WORK REQUIRED >> State the number of lines in the following data that contain the string "docs", and nothing else.

Entries taken from a collection
-------------------------

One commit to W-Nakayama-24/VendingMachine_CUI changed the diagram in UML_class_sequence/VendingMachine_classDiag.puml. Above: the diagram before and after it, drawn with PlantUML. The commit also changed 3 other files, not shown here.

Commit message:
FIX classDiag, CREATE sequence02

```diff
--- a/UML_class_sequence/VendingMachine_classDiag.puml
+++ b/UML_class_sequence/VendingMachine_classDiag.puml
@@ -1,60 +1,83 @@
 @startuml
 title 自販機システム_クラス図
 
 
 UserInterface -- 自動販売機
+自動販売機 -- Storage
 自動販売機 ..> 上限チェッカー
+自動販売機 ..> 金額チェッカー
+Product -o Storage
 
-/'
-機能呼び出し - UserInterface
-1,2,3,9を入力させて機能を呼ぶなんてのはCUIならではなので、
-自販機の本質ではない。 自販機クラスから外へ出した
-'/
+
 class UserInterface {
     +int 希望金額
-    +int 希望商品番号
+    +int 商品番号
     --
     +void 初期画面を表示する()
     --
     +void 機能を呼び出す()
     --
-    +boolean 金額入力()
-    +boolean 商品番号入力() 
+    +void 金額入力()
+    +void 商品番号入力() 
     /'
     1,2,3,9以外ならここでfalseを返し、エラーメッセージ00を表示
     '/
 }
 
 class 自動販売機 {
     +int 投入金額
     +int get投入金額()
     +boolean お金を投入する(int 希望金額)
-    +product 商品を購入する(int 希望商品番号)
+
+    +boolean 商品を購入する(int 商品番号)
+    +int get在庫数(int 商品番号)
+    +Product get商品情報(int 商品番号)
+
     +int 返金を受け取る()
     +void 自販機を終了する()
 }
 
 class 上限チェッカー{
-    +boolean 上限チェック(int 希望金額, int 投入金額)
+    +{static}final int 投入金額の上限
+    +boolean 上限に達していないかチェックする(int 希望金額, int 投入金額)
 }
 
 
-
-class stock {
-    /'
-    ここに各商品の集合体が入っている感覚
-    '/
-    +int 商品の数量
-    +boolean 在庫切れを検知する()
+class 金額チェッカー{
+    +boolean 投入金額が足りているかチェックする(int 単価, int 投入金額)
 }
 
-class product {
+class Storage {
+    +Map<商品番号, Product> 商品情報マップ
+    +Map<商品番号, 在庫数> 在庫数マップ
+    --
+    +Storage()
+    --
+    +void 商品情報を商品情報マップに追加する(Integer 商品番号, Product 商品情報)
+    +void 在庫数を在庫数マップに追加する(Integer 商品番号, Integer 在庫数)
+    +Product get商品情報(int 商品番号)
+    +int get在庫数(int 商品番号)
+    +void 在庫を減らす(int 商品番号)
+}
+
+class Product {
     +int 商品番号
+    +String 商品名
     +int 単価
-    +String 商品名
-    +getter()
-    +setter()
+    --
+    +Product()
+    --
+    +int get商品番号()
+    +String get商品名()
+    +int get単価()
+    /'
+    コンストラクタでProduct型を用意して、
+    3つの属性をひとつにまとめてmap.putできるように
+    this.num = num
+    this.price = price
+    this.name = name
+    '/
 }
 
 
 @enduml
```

-------------------------

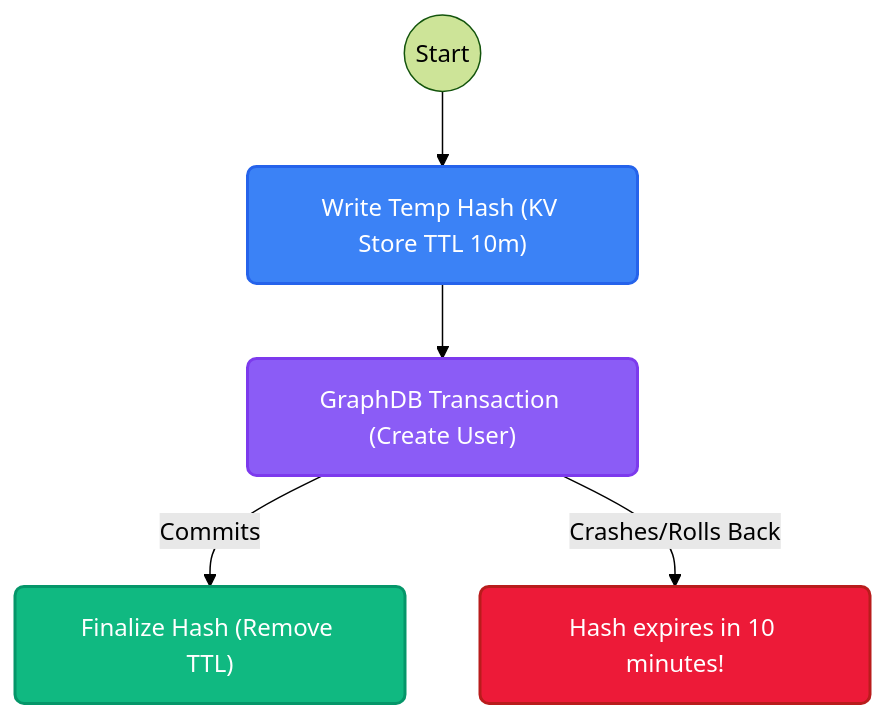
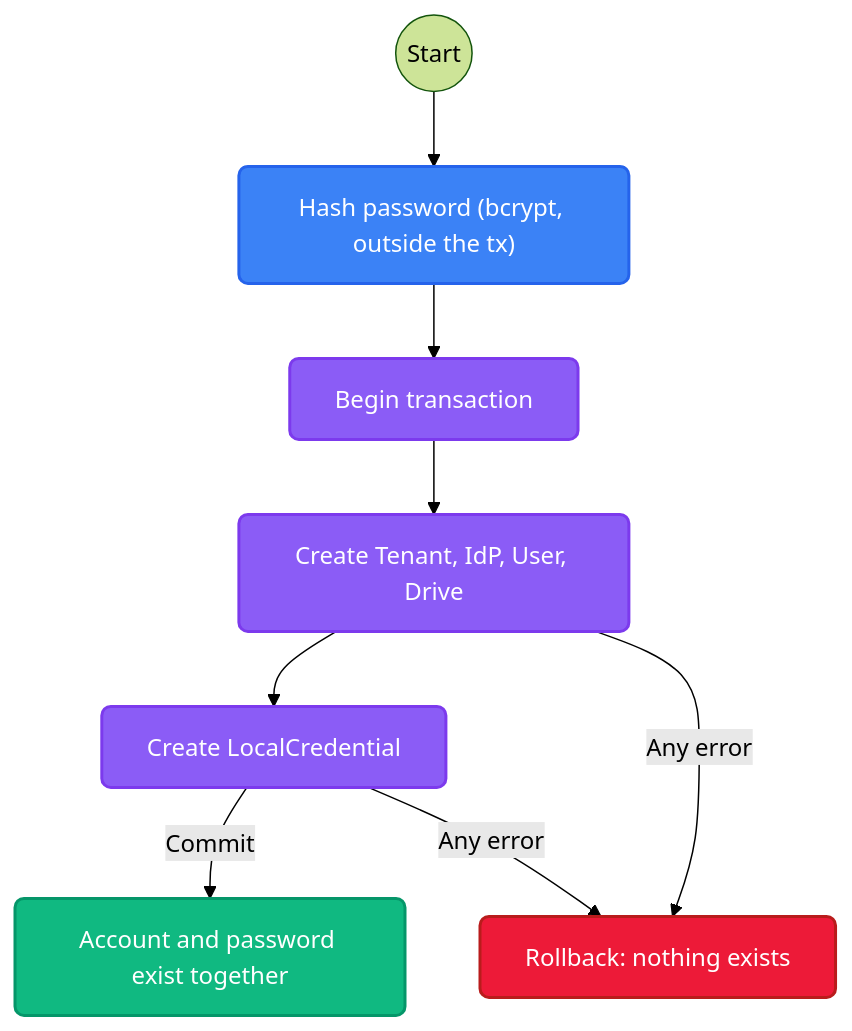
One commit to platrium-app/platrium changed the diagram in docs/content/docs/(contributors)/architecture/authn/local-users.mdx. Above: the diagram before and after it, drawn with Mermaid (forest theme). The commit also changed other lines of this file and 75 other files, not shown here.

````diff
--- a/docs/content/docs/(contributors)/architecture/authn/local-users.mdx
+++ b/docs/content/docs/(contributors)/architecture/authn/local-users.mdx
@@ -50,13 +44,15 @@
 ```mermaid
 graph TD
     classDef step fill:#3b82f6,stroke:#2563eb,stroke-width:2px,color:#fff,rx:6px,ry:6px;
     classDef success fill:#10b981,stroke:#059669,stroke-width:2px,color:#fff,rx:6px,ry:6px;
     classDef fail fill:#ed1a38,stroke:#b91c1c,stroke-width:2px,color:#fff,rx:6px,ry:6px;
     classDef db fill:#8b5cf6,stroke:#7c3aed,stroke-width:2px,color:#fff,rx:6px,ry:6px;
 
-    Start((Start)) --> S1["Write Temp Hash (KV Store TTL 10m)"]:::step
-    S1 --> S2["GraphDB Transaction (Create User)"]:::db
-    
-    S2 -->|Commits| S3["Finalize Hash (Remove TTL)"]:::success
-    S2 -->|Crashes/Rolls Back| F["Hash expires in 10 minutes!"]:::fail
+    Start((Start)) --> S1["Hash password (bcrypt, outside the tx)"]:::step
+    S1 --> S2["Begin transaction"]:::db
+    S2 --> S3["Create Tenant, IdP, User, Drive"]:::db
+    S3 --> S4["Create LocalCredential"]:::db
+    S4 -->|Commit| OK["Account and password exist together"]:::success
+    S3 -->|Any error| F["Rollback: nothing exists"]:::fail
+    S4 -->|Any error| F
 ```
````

-------------------------

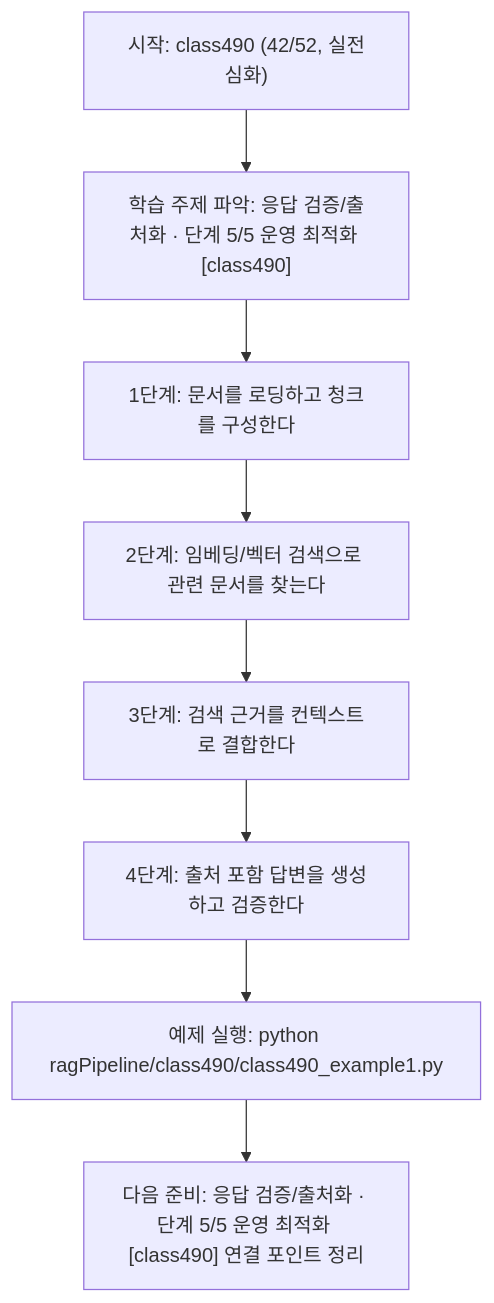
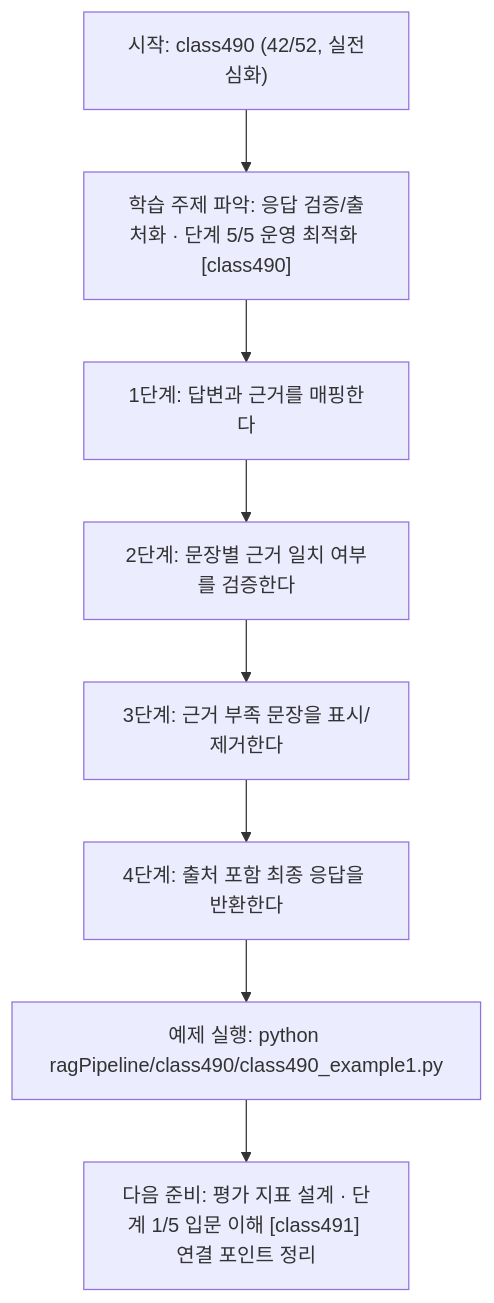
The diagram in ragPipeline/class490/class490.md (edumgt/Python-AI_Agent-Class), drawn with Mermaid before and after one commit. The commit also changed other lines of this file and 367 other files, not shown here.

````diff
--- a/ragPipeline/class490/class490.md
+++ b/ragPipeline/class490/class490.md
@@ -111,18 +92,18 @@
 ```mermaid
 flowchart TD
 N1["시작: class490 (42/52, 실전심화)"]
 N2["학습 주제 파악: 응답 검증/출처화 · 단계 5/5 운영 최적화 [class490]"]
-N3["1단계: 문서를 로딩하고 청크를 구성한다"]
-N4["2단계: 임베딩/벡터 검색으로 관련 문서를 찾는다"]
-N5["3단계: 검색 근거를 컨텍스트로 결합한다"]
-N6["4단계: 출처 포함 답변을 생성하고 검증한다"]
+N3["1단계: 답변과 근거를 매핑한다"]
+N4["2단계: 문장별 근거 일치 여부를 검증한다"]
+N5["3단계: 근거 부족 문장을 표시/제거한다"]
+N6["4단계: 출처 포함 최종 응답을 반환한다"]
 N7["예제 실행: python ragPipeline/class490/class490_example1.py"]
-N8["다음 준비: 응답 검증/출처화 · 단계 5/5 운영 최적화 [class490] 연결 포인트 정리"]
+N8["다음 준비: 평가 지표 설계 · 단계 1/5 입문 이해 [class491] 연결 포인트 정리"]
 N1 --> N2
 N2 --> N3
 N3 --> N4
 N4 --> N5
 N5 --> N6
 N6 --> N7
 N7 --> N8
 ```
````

-------------------------

TASK RESPONSE >> 3